1 tablespoon sugar
1 teaspoon baking soda
1 teaspoon salt
2 cups all-purpose flour
1 egg, beaten
2 cups milk
4 tablespoons butter
Combined milk and egg in a large bowl. In a separate bowl, combine dry ingredients: flour, salt, baking soda, and sugar. Gradually add dry to the wet ingredients until a smooth batter forms. Mix in the melted butter. When ready to cook, pour batter into a funnel or a squeeze bottle. Be sure to hold in with your finger so the battery does not come out.
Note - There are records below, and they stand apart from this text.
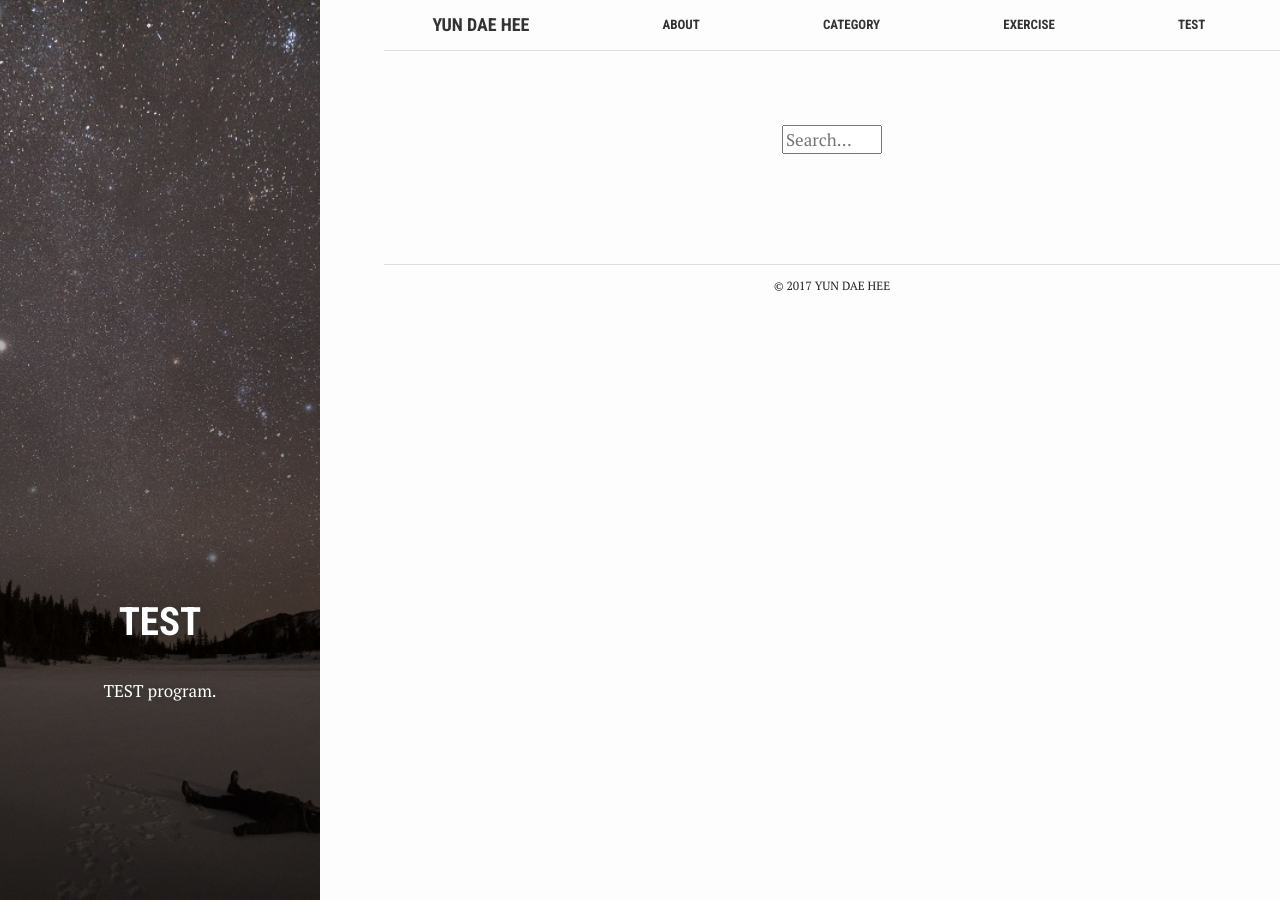
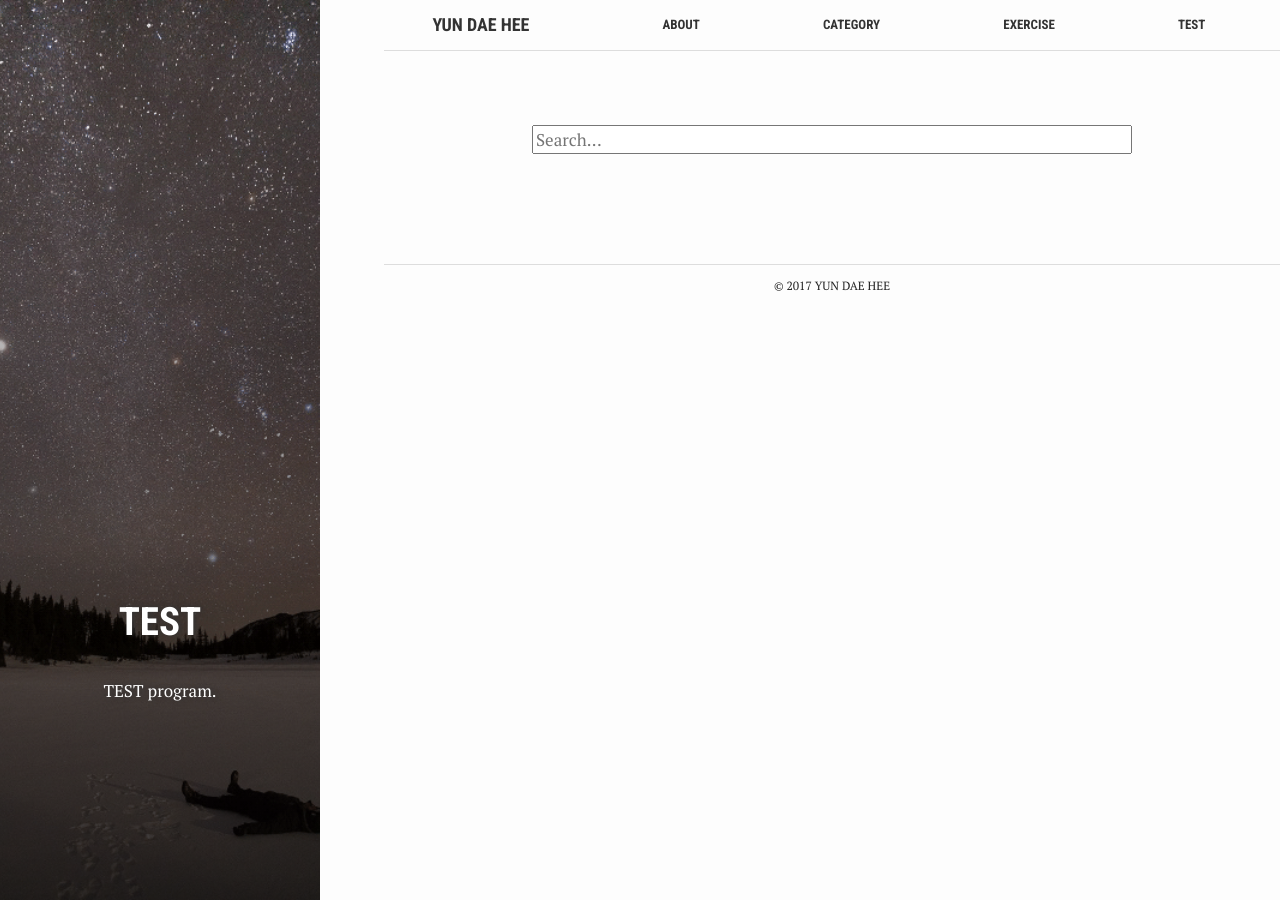
Before and after one commit to test076923/test076923.github.io, a Jekyll site: the page built from teste.html, in a window 1280 px wide. Built offline with Jekyll 4.4.1, drawn with Linux system fonts in a browser that asks for light colours; comment, search, counter and statistics services are not loaded.

Commit message:
Update teste.html

```diff
--- a/teste.html
+++ b/teste.html
@@ -20,7 +20,7 @@
 <!— Html Elements for Search -->
 <div id="search-container">
   <center>
-<input type="text" id="search-input" placeholder="Search..." style="width:100px;">
+<input type="text" id="search-input" placeholder="Search..." style="width:600px;">
   </center>
 <ul id="results-container"></ul>
 </div>
```
Also changed, not shown: other parts of teste.html (+1 -1 lines).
Heat oil in a small deep fryer or skillet with oil about an inch deep. When oil is hot, carefully remove your finger from the funnel and allow a stream of batter to form a circle moving it around constantly to create squiggly spiral shapes. Fry for about two to three minutes until golden brown carefully turning once if necessary. Remove from oil with a large slotted spoon or spider and sprinkle with powdered sugar.
Fresh Squeezed Lemonade
12 lemons, the larger the better
1 cup of sugar
Squeeze the juice of eight of the 12 lemons. Strain the juice for seeds, but make sure the pulp goes into the lemonade. Add sugar to lemon juice and stir until dissolved. Add 1 1/2 quarts of the cold water and check for sweetness.
Remember that it should be on the strong side, as ice will be added. Adjust according to your taste. Slice remaining lemons 1/2 to 1/4 inch thick so they will hold up to the stirring and pouring. Add the sliced lemons and ice to the lemonade, taste and adjust, if necessary, with more sugar or lemons.